MOSCOW (Reuters) – Russian President Vladimir Putin gave a $ 1.5 billion loan in Belarus on Monday at a gesture of support for its leader Alexander Lukashenko, demanding his resignation for help from his patron after five weeks of mass resignation Flew away while doing.
The day after Minsk was taken to the streets of Minsk with more than 100,000 protesters chanting “URA the Rat”, Lukashenko was in urgent need of help to maintain his 26-year grip on power at Putin’s Black Sea resort Met.
Lukashenko said, “First of all, I want to thank you … Thank you in person and all the Russians, all of them, and I will not list them, who were involved in our support after this election.”
Putin gave some information about the new loan, which he said Prime Minister Mikhail Mishustin had agreed to during a recent visit to the Belarusian capital.
The Kremlin later said some of the new money would be used to refinance earlier loans. It also said that the two presidents had agreed to increase cooperation in trade and discussed the energy supply for Belarus during the nearly four-hour talks.
Kremlin spokesman Dmitry Peskov told reporters that Alexander Grigoryevich (Lukashenko) is the legitimate President of Belarus, when asked if the Belarusian leader had not lost his legitimacy as a result of the protest.
Putin said that defense cooperation will continue. Hours earlier, Russian news agencies reported that Moscow was sending paratroopers for joint exercises.
The Russian leader also backed the plans, with Lukashenko already declaring for constitutional reform, which the opposition dismissed as a stunt to retain power following a disputed August 9 presidential election.
“We want Belarusians to resolve this situation calmly and through dialogue without pressure and pressure from outside,” Putin said.
It was an inconvenient encounter for the 66-year-old Lukashenko, who shortly before the election shot and killed 32 Russian civilians in Moscow, who sent mercenaries to Belarus to destabilize the country.
Lukashenko said he was “very grateful” for Moscow’s support, adding that he had learned “very serious lessons” from recent events. At one time, TV footage showed him wiping sweat from his handkerchief with his eyebrow.
“You will get your salary for our boxes”
Since the election, which Lukashenko denies rigging to defeat opposition candidate Siwatlana Tsikansukaya, thousands have been arrested and almost all opposition leaders have been jailed, deported or deported. Police said they detained 774 people on Sunday.
Reacting to the news of the Russian debt, Tsikanuskaya wrote on the social media platform Telegram: “Dear Russians! Your taxes will pay our beat. We are sure you would not like that.
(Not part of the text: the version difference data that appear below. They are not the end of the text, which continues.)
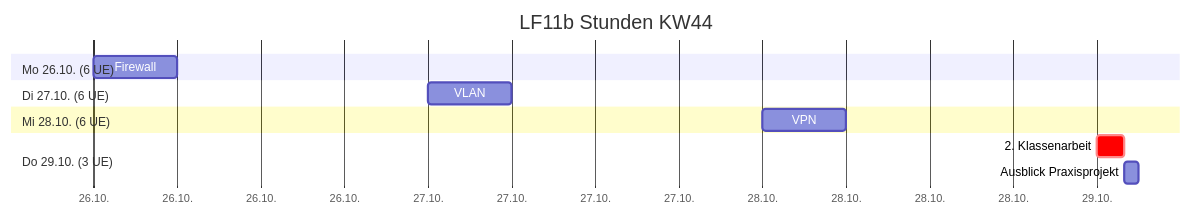
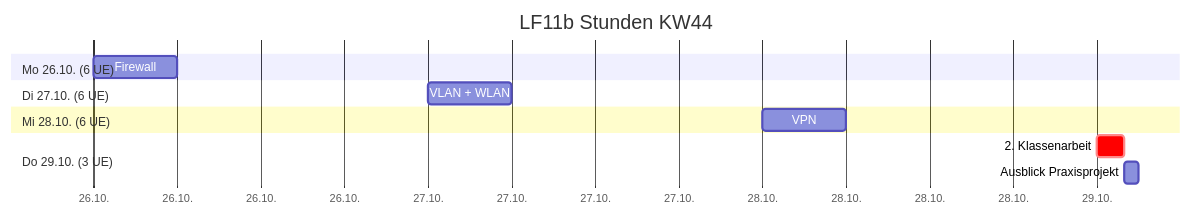
One commit to johannesloetzsch/LF11b changed the third of 3 diagrams in src/plan/plan.md. Above: the diagram before and after it, drawn with Mermaid. The commit also changed other lines of this file and 1 other file, not shown here.

````diff
--- a/src/plan/plan.md
+++ b/src/plan/plan.md
@@ -134,15 +134,15 @@
 ```mermaid
 gantt
     title LF11b Stunden KW44
     dateFormat YYYY-MM-DD
     axisFormat %d.%m.
     section Mo 26.10. (6 UE)
         Firewall : 2026-10-26, 6h
     section Di 27.10. (6 UE)
-        VLAN : 2026-10-27, 6h
+        VLAN + WLAN : 2026-10-27, 6h
     section Mi 28.10. (6 UE)
         VPN : 2026-10-28, 6h
     section Do 29.10. (3 UE)
         2. Klassenarbeit : crit, 2026_10_29_ka, 2026-10-29, 2h
         Ausblick Praxisprojekt : after 2026_10_29_ka, 1h
 ```
````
“It may prolong Lukashenko’s death but it cannot prevent people’s victory,” he said.
The loan amount is over $ 1.4 billion that Belarus burned last month in gold and foreign exchange reserves to support its ruble currency
A Russian political analyst, Fyodor Lukyanov, said it was a significant boost for Lukashenko.
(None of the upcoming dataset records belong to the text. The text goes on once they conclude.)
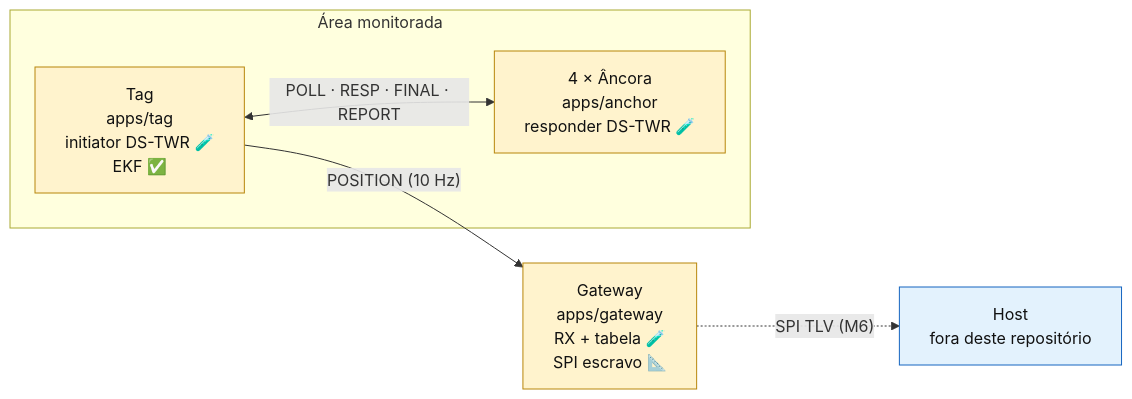
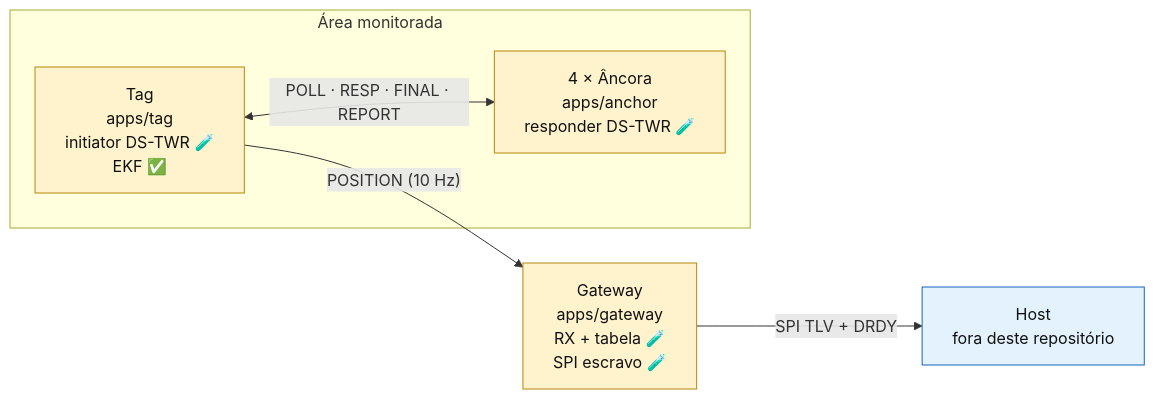
The first of 16 diagrams in docs/09-guia-do-codigo.md (MauroTony/dwm1001-rtls-fw), drawn with Mermaid before and after one commit. The commit also changed other lines of this file and 3 other files, not shown here.

````diff
--- a/docs/09-guia-do-codigo.md
+++ b/docs/09-guia-do-codigo.md
@@ -35,14 +35,14 @@
 ```mermaid
 flowchart LR
     subgraph area["Área monitorada"]
         A["4 × Âncora<br/>apps/anchor<br/>responder DS-TWR 🧪"]:::bench
         T["Tag<br/>apps/tag<br/>initiator DS-TWR 🧪<br/>EKF ✅"]:::bench
     end
-    G["Gateway<br/>apps/gateway<br/>RX + tabela 🧪<br/>SPI escravo 📐"]:::bench
+    G["Gateway<br/>apps/gateway<br/>RX + tabela 🧪<br/>SPI escravo 🧪"]:::bench
     H["Host<br/>fora deste repositório"]:::ext
     T <-- "POLL · RESP · FINAL · REPORT" --> A
     T -- "POSITION (10 Hz)" --> G
-    G -. "SPI TLV (M6)" .-> H
+    G -- "SPI TLV + DRDY" --> H
     classDef bench fill:#fff3cd,stroke:#b8860b,color:#111
     classDef ext fill:#e3f2fd,stroke:#1565c0,color:#111
 ```
````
“At the moment, Minsk has no source of money other than Moscow … For him, it was his main goal – to refinance debt and a new loan. He clearly achieved this,” Lukyanov said.
“Seeing that they are giving him money and actively cooperating with him, (it shows) Moscow feels that he will remain in power, at least for now. The situation is slowly stabilizing. “
The West has acted cautiously, balancing sympathy with the pro-democracy movement for fear of inciting Russian intervention. In a phone call with Putin, French President Emmanuel Macron reiterated for a peaceful solution, respecting the will of the Belarusian people.
Lukashenko has been a substantial ally of Russia in the past, and has had a strange personal relationship with Putin. But the Kremlin has made it clear that it does not want to be involved in street protests, as it did in 2014 in Ukraine.
Putin said that last month he had set up a “reserve police force” at Lukashenko’s request, which could be deployed when needed. Russia has offered to restructure Belarusian debt and support its banks, and has sent journalists to operate Belarusian state TV, after which employees called them for publicity in protest.
Additional reporting by Maria Kisliwa, Tom Balmforth and Gabrielle Tetrault-Farber, written by Mark Trevelyan and Peter Graf, editing by Timothy Heritage and Gareth Jones